§ Task statement
A line below contains "### 提交 Turn 批注", and a later one contains "-2. 分析局部修改；". Repeat both, with every line between them, exactly.

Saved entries
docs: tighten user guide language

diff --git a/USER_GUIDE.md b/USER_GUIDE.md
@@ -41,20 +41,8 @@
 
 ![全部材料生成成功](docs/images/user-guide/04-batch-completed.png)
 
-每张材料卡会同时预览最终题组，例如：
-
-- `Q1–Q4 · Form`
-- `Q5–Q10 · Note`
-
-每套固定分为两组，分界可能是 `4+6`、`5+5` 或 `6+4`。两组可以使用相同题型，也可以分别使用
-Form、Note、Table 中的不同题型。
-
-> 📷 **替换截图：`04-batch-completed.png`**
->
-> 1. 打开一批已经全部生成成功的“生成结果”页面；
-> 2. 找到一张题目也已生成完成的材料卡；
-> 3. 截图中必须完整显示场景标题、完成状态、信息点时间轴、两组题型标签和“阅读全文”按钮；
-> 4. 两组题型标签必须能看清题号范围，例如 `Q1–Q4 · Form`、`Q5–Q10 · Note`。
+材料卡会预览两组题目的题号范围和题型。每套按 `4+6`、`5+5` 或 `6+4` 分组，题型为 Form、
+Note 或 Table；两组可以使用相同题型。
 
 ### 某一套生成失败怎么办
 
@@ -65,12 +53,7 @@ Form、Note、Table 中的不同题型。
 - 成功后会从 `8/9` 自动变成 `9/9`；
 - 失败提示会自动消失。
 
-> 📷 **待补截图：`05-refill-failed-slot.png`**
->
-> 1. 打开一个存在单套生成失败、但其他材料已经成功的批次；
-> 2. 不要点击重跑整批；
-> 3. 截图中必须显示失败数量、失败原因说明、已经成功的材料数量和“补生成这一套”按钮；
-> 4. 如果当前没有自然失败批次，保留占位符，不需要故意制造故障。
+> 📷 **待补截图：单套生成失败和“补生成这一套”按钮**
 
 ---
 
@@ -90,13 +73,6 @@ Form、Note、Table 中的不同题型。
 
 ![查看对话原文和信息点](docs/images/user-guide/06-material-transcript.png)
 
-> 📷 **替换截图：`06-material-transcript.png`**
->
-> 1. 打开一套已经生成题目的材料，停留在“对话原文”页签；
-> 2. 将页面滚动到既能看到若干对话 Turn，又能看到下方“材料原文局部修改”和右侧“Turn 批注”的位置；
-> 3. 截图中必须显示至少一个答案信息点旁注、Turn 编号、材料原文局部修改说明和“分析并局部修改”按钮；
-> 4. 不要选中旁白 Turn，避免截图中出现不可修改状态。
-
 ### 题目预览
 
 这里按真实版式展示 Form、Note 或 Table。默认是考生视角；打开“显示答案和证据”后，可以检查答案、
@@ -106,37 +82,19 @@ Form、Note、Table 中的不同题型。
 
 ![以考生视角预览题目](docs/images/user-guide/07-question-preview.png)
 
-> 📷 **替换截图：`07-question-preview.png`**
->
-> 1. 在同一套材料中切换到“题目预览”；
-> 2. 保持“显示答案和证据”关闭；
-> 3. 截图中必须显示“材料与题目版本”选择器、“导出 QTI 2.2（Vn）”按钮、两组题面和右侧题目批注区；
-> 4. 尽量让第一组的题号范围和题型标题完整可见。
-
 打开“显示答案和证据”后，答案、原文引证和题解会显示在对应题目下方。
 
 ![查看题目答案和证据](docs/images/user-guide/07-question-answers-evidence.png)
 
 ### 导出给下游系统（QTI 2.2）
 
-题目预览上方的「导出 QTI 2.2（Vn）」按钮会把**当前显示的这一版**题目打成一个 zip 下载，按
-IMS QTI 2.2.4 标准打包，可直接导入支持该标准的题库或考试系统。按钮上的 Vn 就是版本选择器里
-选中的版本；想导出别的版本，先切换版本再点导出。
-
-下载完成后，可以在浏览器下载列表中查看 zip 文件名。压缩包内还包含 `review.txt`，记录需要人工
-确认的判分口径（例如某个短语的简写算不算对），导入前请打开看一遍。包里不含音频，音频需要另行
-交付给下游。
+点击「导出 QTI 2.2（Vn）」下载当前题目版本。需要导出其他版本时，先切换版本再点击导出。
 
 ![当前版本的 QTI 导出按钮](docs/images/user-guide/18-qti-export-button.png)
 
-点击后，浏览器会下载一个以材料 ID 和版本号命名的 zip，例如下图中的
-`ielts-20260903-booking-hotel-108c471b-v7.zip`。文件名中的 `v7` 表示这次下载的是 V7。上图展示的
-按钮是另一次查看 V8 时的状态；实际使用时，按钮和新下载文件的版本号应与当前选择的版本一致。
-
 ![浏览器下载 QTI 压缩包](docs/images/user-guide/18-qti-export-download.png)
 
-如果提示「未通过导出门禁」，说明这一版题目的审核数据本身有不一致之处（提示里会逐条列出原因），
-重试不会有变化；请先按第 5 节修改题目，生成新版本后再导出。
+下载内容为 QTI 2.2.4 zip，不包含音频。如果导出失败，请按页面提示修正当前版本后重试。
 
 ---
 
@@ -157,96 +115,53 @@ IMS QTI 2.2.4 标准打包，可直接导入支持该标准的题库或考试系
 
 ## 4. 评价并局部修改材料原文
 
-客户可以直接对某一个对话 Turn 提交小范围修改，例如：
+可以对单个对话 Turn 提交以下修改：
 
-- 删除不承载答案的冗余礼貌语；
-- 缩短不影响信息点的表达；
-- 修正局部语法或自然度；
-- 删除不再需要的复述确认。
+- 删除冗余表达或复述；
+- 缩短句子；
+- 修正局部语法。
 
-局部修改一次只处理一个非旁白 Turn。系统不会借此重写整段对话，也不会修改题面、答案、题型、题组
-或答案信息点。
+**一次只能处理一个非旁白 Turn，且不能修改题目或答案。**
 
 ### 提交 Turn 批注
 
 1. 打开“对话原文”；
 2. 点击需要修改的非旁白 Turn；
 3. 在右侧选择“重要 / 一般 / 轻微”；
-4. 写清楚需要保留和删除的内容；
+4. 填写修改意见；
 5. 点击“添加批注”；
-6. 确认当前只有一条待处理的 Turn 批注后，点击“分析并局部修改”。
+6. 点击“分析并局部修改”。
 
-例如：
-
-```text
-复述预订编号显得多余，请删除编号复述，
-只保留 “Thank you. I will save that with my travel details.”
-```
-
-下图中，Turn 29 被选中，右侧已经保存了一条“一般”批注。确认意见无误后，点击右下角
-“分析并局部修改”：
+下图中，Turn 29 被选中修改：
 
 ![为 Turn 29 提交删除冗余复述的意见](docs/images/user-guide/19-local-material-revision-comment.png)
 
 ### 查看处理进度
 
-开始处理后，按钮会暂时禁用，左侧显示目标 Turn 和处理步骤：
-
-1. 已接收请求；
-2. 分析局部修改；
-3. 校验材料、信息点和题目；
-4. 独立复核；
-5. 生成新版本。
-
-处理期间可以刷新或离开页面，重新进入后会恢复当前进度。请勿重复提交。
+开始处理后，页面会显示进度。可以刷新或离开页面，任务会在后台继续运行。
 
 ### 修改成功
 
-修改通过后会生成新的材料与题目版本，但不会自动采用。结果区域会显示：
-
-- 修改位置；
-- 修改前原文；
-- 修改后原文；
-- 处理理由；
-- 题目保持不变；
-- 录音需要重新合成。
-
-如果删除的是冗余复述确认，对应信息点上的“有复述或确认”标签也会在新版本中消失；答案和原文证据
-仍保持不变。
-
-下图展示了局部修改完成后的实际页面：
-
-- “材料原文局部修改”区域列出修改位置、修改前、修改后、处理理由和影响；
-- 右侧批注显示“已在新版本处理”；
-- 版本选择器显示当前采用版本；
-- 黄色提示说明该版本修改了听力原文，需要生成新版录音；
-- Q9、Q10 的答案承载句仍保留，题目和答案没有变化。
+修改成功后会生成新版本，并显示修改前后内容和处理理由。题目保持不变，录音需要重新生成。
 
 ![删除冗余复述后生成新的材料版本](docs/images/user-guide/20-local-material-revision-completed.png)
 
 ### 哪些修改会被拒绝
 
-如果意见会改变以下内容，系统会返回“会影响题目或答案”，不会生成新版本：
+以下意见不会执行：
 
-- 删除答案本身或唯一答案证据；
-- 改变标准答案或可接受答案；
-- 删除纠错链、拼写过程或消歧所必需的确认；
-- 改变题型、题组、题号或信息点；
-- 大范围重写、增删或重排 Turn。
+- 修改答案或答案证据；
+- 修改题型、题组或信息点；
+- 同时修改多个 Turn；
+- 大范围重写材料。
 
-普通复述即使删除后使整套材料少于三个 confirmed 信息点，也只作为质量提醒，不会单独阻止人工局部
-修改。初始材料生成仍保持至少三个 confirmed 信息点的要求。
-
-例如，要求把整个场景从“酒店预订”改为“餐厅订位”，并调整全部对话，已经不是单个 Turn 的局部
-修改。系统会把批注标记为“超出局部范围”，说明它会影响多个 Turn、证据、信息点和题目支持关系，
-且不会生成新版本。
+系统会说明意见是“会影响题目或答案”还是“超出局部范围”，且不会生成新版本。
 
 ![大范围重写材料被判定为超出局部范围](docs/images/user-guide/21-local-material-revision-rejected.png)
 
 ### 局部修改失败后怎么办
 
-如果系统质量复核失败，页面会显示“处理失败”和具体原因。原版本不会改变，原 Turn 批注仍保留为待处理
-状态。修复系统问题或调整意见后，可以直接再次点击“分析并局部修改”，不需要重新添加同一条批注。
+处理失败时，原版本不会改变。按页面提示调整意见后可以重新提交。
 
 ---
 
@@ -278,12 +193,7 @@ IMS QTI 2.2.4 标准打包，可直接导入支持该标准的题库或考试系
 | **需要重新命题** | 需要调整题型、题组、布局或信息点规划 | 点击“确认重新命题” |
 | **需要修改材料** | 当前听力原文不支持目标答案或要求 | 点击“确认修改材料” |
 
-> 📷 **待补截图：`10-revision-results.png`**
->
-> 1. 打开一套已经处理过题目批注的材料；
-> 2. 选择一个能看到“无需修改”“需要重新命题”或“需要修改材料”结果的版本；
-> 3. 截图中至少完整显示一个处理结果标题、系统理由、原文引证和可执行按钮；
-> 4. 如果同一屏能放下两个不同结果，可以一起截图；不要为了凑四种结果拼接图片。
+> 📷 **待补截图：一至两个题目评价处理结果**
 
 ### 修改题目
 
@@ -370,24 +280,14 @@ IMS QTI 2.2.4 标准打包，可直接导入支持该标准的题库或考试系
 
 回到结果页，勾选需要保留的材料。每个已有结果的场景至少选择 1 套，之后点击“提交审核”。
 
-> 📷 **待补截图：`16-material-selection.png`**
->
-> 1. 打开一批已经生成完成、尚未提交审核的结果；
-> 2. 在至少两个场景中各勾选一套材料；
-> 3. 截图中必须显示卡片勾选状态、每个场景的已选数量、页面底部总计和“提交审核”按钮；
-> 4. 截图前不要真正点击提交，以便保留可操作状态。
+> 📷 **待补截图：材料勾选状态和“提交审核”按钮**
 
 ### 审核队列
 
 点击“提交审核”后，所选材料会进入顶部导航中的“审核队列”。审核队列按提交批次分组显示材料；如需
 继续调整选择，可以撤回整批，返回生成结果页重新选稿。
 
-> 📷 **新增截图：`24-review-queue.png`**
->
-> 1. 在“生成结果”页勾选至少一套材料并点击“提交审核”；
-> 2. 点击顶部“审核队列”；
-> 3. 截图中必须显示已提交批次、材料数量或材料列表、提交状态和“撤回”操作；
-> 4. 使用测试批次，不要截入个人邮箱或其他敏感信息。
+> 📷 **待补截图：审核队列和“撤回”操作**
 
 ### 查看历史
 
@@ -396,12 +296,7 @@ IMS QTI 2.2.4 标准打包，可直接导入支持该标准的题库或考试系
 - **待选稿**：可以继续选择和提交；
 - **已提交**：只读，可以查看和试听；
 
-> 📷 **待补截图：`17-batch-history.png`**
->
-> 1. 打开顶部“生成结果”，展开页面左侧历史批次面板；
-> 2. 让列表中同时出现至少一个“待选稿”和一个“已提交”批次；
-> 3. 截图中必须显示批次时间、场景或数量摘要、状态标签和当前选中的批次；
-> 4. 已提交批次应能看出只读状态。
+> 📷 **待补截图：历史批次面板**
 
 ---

==

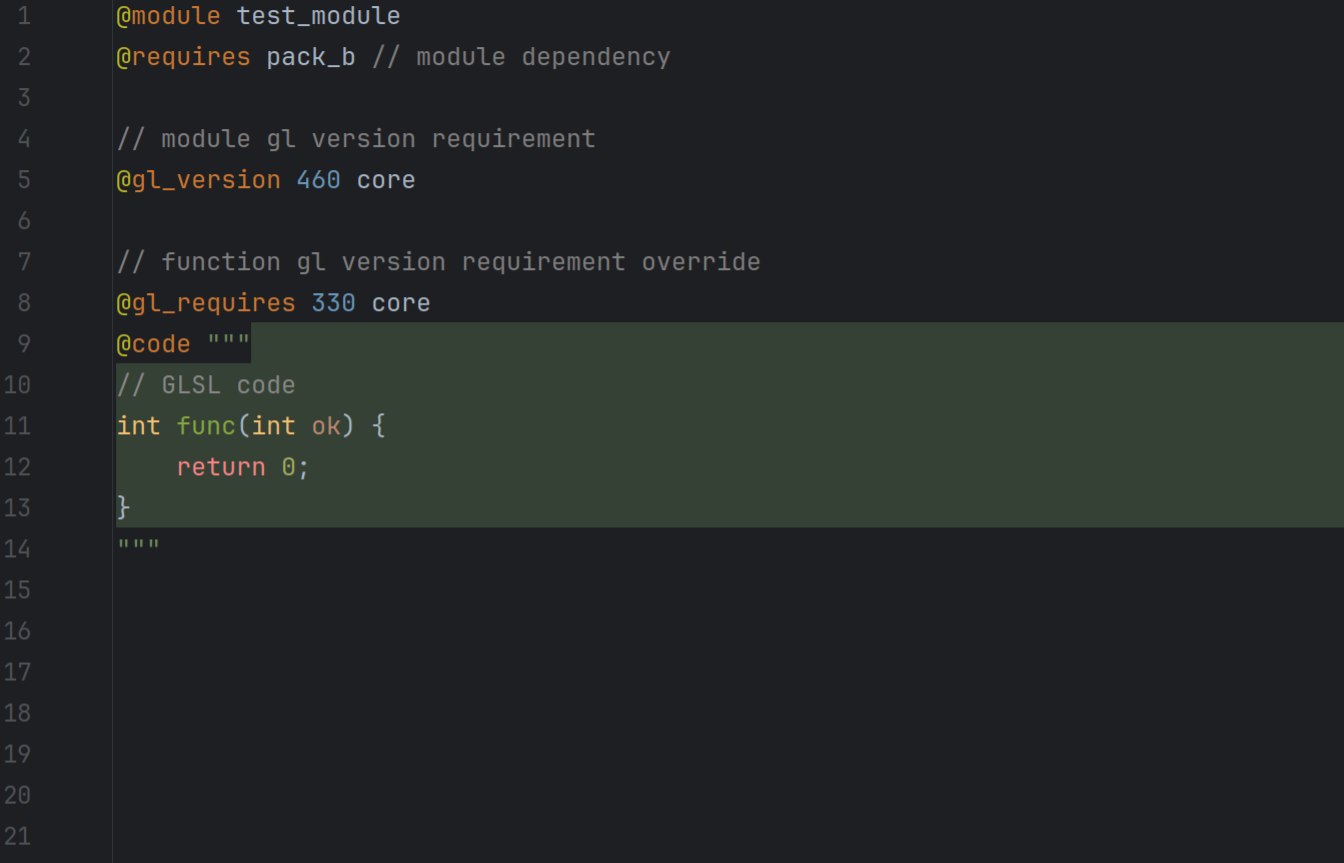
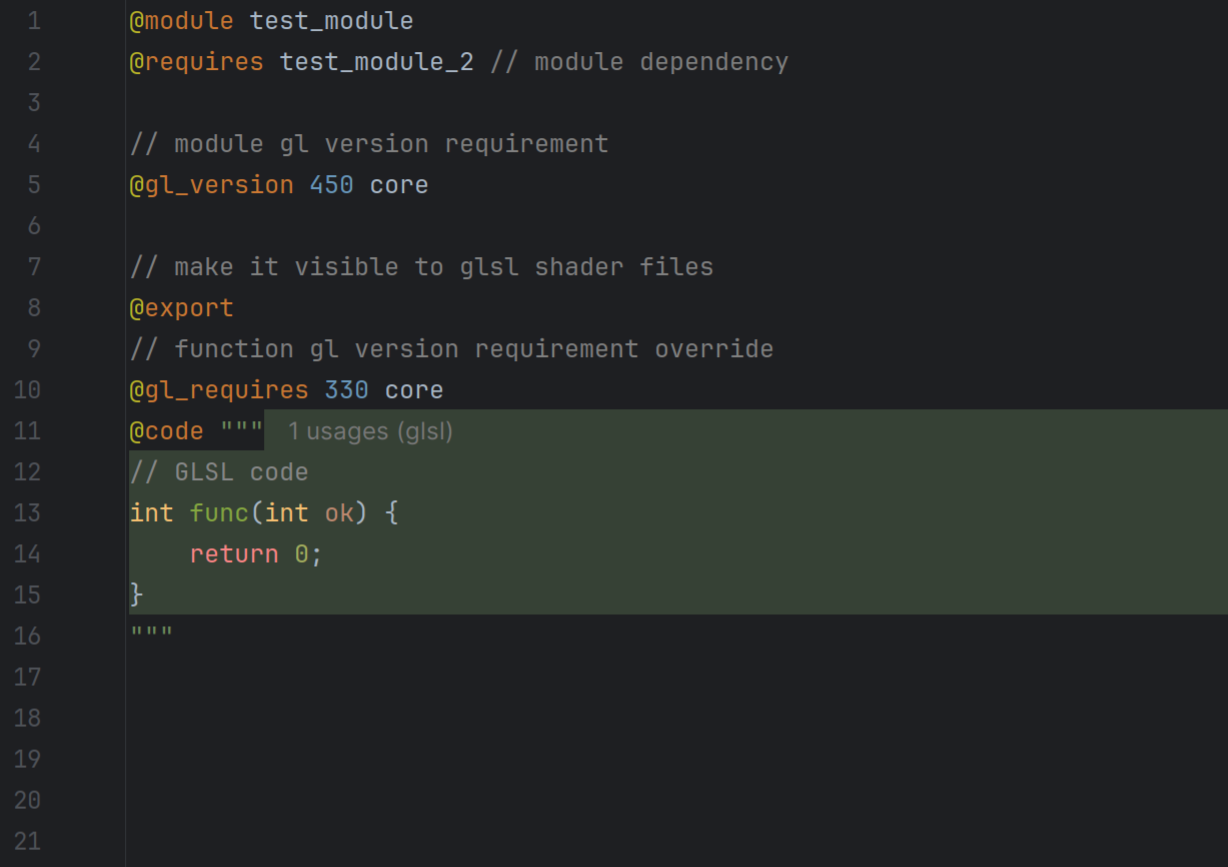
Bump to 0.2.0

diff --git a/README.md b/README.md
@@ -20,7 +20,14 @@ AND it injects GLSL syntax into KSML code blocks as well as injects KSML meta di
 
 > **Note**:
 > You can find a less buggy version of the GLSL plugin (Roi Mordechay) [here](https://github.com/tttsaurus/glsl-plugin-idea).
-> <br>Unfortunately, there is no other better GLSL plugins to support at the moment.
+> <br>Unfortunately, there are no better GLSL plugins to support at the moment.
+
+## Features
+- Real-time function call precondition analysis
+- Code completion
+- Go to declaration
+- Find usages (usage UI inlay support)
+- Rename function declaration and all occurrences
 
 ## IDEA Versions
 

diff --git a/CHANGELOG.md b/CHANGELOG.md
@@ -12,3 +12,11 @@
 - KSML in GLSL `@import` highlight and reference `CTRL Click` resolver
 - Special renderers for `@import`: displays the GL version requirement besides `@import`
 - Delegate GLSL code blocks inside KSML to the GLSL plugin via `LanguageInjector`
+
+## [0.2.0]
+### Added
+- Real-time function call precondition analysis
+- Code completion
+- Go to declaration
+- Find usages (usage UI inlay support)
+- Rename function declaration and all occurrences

---

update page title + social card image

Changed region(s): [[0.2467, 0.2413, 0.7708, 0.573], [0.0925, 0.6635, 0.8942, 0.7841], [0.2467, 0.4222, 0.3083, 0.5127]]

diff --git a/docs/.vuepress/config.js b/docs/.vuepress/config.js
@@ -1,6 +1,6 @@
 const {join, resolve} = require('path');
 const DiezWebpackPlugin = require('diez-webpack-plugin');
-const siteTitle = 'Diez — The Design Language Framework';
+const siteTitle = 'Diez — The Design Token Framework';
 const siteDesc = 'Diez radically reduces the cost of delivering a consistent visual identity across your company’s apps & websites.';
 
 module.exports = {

§ Result for this task
 ### 提交 Turn 批注
 
 1. 打开“对话原文”；
 2. 点击需要修改的非旁白 Turn；
 3. 在右侧选择“重要 / 一般 / 轻微”；
-4. 写清楚需要保留和删除的内容；
+4. 填写修改意见；
 5. 点击“添加批注”；
-6. 确认当前只有一条待处理的 Turn 批注后，点击“分析并局部修改”。
+6. 点击“分析并局部修改”。
 
-例如：
-
-```text
-复述预订编号显得多余，请删除编号复述，
-只保留 “Thank you. I will save that with my travel details.”
-```
-
-下图中，Turn 29 被选中，右侧已经保存了一条“一般”批注。确认意见无误后，点击右下角
-“分析并局部修改”：
+下图中，Turn 29 被选中修改：
 
 ![为 Turn 29 提交删除冗余复述的意见](docs/images/user-guide/19-local-material-revision-comment.png)
 
 ### 查看处理进度
 
-开始处理后，按钮会暂时禁用，左侧显示目标 Turn 和处理步骤：
-
-1. 已接收请求；
-2. 分析局部修改；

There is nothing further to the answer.